If you are in Vincennes or its environs, spend a couple hours wandering through the Red Skelton Museum. You won’t be disappointed.

The Old Cathedral Library

Unsurprisingly, the oldest Catholic parish in Indiana houses the oldest library in Indiana. Early Catholic priests were often the only educated people in an area. What is surprising is that almost half of the 11,000 items in the library come from the personal library of Simon Bruté (1779-1839), the first bishop of the former Diocese of Vincennes. On second thought, maybe it is not so surprising considering that President John Quincy Adams, no intellectual slouch himself, called Bruté “the most learned man of his day in America.”

In 1794, Fr. Benedict Joseph Flaget—a priest at the St. Francis Xavier parish (1792-1795) and an educator in the community—set up the library. In its present form, the library is housed in a separate building behind the Old Cathedral in Vincennes, Indiana. The building is small (clearly not all documents are on display) and only open for limited hours during the summer months, but it is worth a visit.

The library contains an eclectic collection of religious, historical, and political documents. The majority of the documents are in French (60%)—the language of the early Jesuits and community—or Latin (25%)—the language of the church. But Bruté was an incredibly well educated man and had in his possession books in other languages.

The oldest document in the library is a 1319 papal bull (from Pope John XXII urging Christians to help the poor). The oldest book is The Book of Psalms from the 11th or 12th century. The oldest printed book using movable type is Michael de Carcano’s Sermonarium Triplicatum (1476).

The library contains Francis Vigo’s prayer book. Vigo, who hailed from Mondovi, Sardonia, was instrumental in helping George Rogers Clark capture the fort at Vincennes and push the British out of the area during the Revolutionary War—he backed Clark by loaning him the money he needed. (The government never made good on the loans and Vigo died in poverty on March 22, 1836.)

The library includes two complete sets of polygot bibles that were published in Paris in 1645. The bibles are written in 7 different languages: Arabic, Greek, Syriac, Hebrew, Chaldean, Samaritan, and Latin. The library also includes bibles in a variety of other languages: Gaelic, Welsh, Spanish, and Hebrew.
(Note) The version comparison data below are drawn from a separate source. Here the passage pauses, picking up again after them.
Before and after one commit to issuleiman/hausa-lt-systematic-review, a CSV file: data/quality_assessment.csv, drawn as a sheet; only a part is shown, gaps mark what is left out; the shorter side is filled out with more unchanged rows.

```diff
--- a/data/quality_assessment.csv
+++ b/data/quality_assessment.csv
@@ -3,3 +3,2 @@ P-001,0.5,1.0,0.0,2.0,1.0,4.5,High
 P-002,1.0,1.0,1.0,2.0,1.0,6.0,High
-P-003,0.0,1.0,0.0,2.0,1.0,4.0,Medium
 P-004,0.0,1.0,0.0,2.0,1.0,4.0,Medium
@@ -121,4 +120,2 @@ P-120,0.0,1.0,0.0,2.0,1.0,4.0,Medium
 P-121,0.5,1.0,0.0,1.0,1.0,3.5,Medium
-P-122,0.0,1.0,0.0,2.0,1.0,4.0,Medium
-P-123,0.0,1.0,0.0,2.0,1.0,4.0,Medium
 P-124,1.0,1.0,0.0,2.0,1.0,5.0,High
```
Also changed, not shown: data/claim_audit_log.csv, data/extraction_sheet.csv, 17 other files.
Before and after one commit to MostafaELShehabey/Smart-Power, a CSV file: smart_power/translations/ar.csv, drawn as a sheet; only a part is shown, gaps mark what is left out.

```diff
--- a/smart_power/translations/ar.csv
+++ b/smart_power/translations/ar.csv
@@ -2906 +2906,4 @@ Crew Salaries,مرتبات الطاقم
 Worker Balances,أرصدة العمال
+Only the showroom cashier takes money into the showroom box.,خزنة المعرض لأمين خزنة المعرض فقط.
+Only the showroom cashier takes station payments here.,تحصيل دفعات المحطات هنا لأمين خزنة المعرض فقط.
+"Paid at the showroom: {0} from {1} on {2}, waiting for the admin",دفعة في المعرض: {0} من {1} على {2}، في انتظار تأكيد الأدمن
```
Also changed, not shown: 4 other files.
Bruté collected books across the religious spectrum: St. Augustine’s City of God (1620), a Koran (1684), a book on the Episcopal Church (1817), a book on Armenian rites (1642), and a book by John Calvin (1561). He also owned books important to political and philosophical discourse of the time, witness a book by Locke (1695) in the library.

In addition, the library houses documents of historical significance.

  • A letter from Fr. Petit, who traveled with the Potawatomi during their removal from Indiana, to Bruté dated November 16, 1838
  • A document showing that in 1794 Congress approved $200 for a teacher of sciences and Christianity for the Indians. As a result, Fr. John Francis Rivet was sent to Vincennes on May 1, 1795 to teach. (In 1801, Fr. Rivet was asked by the Indiana Territorial Governor Harrison to teach at the new Jefferson Academy.)
  • The oldest document written in Indiana—a marriage record dated April 21, 1749
  • The 1767 British census of Vincennes and the Byelaws of the President and Trustees of the Borough of Vincennes (published by Elihu Stout)
  • Rivet’s will

The Old Cathedral Library is clearly a treasure trove of information about the early church, early Vincennes, and early Indiana—located in an old French trading town on the Wabash River, an important hub in the 1700s.